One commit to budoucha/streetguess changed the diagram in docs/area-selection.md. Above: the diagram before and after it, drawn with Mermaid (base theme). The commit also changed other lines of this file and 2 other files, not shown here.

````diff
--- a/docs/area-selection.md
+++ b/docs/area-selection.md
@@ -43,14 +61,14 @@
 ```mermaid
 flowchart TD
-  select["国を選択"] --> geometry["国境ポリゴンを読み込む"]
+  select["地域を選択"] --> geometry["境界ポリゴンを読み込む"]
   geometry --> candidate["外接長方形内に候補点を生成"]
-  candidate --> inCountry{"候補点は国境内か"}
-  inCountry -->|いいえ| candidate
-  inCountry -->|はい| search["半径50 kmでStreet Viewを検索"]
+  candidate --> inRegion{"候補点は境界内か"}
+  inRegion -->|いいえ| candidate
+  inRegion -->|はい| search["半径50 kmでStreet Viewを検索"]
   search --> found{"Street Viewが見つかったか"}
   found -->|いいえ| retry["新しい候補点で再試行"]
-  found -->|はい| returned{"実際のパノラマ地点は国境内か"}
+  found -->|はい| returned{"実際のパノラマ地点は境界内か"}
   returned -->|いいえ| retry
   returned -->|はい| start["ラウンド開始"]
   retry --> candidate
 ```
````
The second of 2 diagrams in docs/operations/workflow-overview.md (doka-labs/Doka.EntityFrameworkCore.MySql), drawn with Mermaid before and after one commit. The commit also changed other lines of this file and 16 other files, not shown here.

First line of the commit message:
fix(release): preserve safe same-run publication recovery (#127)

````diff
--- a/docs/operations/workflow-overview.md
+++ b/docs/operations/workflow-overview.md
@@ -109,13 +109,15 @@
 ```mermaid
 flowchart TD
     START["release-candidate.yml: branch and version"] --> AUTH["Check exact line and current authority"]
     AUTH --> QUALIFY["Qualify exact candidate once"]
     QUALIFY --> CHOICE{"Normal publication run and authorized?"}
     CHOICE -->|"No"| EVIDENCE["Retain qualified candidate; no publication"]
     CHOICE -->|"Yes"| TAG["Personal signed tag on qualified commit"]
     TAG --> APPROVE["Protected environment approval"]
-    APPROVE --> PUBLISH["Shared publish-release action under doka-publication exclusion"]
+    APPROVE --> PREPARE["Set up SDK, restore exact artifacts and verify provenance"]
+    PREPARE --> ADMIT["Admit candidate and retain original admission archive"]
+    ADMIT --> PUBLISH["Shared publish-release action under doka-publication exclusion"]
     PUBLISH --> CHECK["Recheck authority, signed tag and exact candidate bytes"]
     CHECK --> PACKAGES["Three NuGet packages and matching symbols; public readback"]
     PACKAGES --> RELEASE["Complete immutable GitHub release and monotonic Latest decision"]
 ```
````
━━━━━━━━━━
- Prompt
Write out each line of the data that holds the string "candidate".

- Solution to this task
   geometry --> candidate["外接長方形内に候補点を生成"]
-  candidate --> inCountry{"候補点は国境内か"}
-  inCountry -->|いいえ| candidate
+  candidate --> inRegion{"候補点は境界内か"}
+  inRegion -->|いいえ| candidate
   retry --> candidate
     START["release-candidate.yml: branch and version"] --> AUTH["Check exact line and current authority"]
     AUTH --> QUALIFY["Qualify exact candidate once"]
     CHOICE -->|"No"| EVIDENCE["Retain qualified candidate; no publication"]
+    PREPARE --> ADMIT["Admit candidate and retain original admission archive"]
     PUBLISH --> CHECK["Recheck authority, signed tag and exact candidate bytes"]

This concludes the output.